> [ASSIGNED TASK]: The required output is a copy of each line in the material below that includes "learnedProb".

> [DATASET RECORDS]:

=== Section Start ===

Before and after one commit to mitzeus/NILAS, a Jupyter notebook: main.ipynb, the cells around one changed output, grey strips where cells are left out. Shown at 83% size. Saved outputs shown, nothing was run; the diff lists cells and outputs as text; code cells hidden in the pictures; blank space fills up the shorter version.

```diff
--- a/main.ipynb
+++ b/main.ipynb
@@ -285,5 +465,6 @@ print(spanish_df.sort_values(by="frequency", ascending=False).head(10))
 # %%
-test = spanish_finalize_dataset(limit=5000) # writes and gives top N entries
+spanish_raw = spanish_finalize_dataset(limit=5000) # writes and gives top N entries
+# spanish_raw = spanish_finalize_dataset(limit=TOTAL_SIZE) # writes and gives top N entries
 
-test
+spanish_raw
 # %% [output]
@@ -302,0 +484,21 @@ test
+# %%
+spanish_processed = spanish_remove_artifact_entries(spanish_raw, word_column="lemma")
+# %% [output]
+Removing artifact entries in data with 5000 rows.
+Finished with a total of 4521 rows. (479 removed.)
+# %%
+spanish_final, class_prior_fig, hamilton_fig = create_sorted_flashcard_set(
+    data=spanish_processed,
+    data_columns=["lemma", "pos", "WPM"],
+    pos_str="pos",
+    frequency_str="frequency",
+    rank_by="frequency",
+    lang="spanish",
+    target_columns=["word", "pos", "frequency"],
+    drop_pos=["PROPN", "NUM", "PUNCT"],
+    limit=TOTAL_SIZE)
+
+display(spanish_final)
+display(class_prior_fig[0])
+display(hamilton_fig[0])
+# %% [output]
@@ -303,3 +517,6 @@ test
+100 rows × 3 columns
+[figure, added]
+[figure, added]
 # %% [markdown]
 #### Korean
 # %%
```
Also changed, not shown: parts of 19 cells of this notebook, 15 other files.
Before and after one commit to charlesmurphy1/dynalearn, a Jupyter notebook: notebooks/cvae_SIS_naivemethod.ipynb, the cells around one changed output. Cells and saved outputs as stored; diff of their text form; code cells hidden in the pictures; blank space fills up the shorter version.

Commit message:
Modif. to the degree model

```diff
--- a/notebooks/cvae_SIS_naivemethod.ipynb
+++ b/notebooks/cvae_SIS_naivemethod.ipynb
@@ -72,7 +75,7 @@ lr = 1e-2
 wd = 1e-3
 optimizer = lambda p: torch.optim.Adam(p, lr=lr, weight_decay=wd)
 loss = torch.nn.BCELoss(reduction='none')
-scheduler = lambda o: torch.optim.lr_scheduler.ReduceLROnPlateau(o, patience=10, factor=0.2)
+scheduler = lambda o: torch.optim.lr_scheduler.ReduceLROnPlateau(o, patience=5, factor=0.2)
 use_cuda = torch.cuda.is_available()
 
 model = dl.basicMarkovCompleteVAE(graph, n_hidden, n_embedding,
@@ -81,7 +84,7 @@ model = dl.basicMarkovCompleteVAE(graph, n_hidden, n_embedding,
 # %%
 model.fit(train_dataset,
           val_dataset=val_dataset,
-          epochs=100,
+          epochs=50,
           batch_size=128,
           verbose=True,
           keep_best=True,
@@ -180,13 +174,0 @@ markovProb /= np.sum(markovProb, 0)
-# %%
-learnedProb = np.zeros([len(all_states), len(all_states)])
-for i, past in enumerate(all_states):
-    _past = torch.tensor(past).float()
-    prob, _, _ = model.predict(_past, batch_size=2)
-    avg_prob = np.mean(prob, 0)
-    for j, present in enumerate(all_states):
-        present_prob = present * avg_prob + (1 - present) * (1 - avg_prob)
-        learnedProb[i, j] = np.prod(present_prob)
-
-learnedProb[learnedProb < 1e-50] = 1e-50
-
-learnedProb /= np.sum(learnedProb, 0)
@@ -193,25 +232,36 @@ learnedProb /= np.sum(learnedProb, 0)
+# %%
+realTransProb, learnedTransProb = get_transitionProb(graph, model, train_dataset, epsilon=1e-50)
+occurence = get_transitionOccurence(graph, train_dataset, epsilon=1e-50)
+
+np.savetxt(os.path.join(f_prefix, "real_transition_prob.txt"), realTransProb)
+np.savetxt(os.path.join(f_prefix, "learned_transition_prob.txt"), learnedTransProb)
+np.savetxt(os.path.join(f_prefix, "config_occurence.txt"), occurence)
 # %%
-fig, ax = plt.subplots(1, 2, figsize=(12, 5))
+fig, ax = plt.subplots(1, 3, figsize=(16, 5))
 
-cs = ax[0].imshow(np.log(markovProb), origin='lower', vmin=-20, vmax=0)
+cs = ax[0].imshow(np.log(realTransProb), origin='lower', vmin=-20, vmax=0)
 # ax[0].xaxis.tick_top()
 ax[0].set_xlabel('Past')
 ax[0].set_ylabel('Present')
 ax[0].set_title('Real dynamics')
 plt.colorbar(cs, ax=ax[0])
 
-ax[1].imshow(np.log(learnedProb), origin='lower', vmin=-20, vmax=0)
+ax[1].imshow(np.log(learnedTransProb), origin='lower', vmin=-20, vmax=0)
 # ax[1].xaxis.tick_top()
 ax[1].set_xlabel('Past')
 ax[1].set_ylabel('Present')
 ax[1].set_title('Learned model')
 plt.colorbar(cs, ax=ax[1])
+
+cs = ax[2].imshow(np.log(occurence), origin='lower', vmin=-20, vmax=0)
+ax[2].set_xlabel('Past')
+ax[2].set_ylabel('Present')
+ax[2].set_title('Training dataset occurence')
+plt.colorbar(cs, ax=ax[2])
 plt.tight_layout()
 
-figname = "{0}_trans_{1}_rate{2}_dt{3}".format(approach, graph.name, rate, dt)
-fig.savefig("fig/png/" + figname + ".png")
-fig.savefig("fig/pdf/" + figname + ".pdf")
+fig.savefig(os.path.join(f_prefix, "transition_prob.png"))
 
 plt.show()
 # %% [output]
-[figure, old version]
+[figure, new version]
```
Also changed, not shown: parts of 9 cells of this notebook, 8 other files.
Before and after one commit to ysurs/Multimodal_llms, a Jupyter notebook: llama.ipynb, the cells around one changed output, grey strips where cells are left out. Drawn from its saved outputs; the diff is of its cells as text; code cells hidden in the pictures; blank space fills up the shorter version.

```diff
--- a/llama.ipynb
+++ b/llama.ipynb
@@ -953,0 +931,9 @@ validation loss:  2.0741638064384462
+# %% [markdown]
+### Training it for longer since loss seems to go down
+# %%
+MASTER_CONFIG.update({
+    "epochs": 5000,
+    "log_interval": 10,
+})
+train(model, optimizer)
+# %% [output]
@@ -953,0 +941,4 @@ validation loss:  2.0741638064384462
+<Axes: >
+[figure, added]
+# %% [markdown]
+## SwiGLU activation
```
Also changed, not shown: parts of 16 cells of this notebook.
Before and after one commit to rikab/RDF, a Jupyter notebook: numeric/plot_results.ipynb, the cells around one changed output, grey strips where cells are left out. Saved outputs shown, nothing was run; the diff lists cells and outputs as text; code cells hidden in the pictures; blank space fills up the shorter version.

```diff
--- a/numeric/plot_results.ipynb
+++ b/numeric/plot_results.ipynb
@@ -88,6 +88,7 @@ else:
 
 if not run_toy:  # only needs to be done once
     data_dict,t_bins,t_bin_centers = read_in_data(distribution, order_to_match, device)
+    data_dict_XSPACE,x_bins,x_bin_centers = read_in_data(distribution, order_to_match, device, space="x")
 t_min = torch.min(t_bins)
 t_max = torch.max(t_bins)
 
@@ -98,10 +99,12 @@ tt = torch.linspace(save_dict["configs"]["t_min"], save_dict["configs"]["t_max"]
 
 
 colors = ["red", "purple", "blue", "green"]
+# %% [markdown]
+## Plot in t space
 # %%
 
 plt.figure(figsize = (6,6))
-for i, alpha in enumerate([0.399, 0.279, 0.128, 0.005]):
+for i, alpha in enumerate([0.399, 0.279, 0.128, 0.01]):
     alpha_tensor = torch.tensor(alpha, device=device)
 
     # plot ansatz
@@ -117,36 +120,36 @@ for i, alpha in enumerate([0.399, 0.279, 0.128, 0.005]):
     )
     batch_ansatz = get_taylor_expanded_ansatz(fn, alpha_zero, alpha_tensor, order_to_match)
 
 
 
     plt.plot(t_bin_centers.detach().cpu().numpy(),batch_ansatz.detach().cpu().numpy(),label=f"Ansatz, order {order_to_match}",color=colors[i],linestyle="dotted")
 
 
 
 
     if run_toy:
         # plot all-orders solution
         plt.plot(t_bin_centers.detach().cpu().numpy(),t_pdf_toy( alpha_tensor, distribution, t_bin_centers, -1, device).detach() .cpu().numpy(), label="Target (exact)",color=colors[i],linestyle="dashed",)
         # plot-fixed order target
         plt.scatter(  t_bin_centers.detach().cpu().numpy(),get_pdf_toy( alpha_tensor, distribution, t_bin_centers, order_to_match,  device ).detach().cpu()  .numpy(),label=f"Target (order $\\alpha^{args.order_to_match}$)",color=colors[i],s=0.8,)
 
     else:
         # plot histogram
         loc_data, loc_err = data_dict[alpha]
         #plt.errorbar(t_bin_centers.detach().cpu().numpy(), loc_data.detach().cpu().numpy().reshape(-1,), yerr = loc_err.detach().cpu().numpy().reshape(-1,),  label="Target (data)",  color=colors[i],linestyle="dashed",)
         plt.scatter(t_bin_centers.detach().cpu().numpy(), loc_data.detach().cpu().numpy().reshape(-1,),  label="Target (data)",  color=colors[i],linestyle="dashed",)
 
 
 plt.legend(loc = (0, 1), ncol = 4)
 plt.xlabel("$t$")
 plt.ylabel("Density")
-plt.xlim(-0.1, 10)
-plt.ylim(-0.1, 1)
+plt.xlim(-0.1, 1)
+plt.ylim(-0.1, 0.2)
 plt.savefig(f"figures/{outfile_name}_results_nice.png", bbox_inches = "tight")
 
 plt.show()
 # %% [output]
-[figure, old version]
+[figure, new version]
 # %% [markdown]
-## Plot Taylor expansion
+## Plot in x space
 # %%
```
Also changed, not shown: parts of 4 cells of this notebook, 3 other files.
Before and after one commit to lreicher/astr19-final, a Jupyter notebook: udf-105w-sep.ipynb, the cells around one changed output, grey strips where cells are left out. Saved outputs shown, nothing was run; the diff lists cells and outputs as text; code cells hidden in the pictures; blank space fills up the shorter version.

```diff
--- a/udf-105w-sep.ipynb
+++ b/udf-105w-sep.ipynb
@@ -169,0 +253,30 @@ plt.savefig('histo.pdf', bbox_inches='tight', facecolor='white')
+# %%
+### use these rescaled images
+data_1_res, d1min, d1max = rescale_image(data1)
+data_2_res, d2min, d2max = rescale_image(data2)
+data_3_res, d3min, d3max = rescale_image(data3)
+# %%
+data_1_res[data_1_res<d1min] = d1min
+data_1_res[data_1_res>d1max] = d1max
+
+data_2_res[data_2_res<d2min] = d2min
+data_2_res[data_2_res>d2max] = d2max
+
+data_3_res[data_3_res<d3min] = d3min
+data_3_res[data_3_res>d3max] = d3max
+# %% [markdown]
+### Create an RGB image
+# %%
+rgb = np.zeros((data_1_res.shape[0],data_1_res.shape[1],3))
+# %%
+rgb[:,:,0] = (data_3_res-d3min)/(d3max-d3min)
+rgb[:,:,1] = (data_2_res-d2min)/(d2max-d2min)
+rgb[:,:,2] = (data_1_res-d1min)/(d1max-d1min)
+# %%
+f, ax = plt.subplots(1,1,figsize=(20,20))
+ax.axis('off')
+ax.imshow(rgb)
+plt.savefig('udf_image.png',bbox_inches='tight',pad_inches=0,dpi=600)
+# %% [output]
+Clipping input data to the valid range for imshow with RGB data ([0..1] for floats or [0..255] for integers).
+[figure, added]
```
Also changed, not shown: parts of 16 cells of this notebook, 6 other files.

=== Section End ===

> [SOLUTION TO THIS TASK]:
-learnedProb = np.zeros([len(all_states), len(all_states)])
-        learnedProb[i, j] = np.prod(present_prob)
-learnedProb[learnedProb < 1e-50] = 1e-50
-learnedProb /= np.sum(learnedProb, 0)
@@ -193,25 +232,36 @@ learnedProb /= np.sum(learnedProb, 0)
-ax[1].imshow(np.log(learnedProb), origin='lower', vmin=-20, vmax=0)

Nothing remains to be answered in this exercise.